Why is backflow prevention important?
Backflow is when contaminated, polluted, or untreated water unintentionally flows in a reverse direction. This isn’t dangerous until there is a cross connection with clean, safe water, which is why a backflow prevention is necessary. Backflow water comes from an end user and flows back into a public water distribution system, a business, or a home’s water supply. There are two different types of backflow:
- Back-pressure is when the downstream water pressure closer to an end user, becomes greater than the inflow of water. This can be caused by a malfunctioning water heater, boiler, or elevated storage tank.
- Back-siphonage happens when the water pressure drops upstream of a cross-connection. This can be caused a water main break, a fire hydrant opened, etc.
The importance of backflow prevention explained as it is a safety catch that keeps contaminants out of the clean, safe, treated water. Contaminants such as bacteria, gases, heavy metals, microorganisms, noxious chemicals and other pollutants and substance that can be dangerous to humans. A proper working backflow prevention system is key in keeping these dangerous and unwanted things from the public potable water system.
A backflow prevention certification is required by the federal government of every state, and each state has jurisdiction of the cities, towns, and other water supply entities. This certification is to prove that the governing entity has tested and passed all minimum requirements in protecting the public potable water supply from contamination or pollution possibilities with proper backflow prevention equipment and methods. They have done this by isolating actual and potential cross-connections from the public potable water supply system caused by back-pressure or back-siphonage backflow.
Why do I need a backflow device?
The irrigation system on your property is a vital in the health of your lawn, however, things can go wrong with plumbing, like a backflow. That backflow will contaminate the water that is coming into your home unless there is a backflow preventer irrigation system installed.
Not every city or local governing body has backflow preventers require in their building codes for businesses and homes. However, it is recommended by irrigation and plumbing professionals to have one installed even if it isn’t required. If you aren’t sure your home or business is equipped with a backflow preventer, a professional irrigation contractor cand inspect your plumbing system to locate one or install one if there isn’t a backflow preventer present.
What are four types of backflow prevention devices?
There are two main types of backflow preventers. The Backflow Prevention Device that stops the reversal of flow of water in a plumbing system, which once installed, testing is not possible. The Backflow Prevention Assemblies that contains all the necessary shutoffs and valves testing. Within the Backflow Prevention Assemblies, there are four different types:
- Pressure Vacuum Breakers: The PVB assembly is the most common backflow preventers and is designed in an intuitive and straightforward manner that is economical and easy use, maintain and repair.
- Spill-Resistant Vacuum Breakers: The PVB described above does tend to lea water. This model of backflow preventer is spill proof, ideal for installing indoor.

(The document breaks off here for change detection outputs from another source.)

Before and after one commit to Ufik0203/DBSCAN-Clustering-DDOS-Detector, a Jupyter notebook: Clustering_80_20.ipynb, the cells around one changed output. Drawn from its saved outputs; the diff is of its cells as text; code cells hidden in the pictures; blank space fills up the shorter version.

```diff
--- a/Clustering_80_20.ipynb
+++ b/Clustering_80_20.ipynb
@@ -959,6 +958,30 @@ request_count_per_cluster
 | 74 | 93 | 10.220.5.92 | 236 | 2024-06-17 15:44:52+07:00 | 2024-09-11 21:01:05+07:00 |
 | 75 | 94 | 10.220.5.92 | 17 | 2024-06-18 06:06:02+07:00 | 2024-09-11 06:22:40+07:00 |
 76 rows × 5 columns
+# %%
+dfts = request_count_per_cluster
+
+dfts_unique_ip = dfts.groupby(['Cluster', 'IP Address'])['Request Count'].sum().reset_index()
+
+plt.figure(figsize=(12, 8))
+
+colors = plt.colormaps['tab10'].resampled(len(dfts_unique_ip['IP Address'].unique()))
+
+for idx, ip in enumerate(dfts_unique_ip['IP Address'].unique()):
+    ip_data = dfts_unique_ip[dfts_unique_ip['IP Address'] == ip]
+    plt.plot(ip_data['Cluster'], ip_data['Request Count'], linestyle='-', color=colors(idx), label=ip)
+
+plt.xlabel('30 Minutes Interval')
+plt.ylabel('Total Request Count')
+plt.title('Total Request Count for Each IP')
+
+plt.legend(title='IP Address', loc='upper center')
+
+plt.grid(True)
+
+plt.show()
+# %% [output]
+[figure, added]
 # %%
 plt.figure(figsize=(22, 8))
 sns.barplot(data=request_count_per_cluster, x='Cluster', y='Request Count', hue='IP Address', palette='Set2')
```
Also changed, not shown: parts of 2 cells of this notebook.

- Double Check Valves: The DCVA is a common backflow prevention choice and is good for indoor and outdoor uses, commonly either installed in-line for underground.
- Reduced Pressure Principle Backflow Assembly: The RP backflow prevention assembly is dependable and the safest on the market, with a higher price than the others. It needs to be installed by a professional that is backflow prevention certified and a routine maintenance inspection is recommended.
What happens if backflow occurs?
Backflow contaminates clean water, a necessity for today’s lifestyles. With modern plumbing we have today, sanitation is better and waste removal keeps our world healthier and has assisted in the ratification of several diseases. Unfortunately, there are still possible backflow issues, which is why backflow preventers are important. They keep our clean water safe from contaminated water and wastewater.
Can a backflow preventer cause low water pressure?
Yes, a backflow preventer is one of the most common causes of low water pressure complaints among homeowners, especially in with their sprinklers. This is caused by the valve not being opened fully.
Backflow preventers have a horizontal and a vertical pipe, each with a handle that that turns. The handles should be even with the line or across it to open the valve. For the valve to be fully open, the handles need to be parallel to the pipe. Even a partial turned valve can restrict water flow, causing low water pressure for the sprinkler system.
Will a backflow preventer check valve suffice for backflow prevention? A check valve is designed to safeguard substance in a pipe flows in one direction and automatically closes against unwanted reverse flow.
A check valve is used in a wide several applications like protecting filters, pumps, and other equipment from backflow damage. They stop a fire sprinkler system from draining with any elevation change, they provide pressure relief in applications with liquid or pneumatic fills, and more. Call 800-330-7686 today for your backflow testing and prevention needs in Fort Pierce and Port St. Lucie, Fl.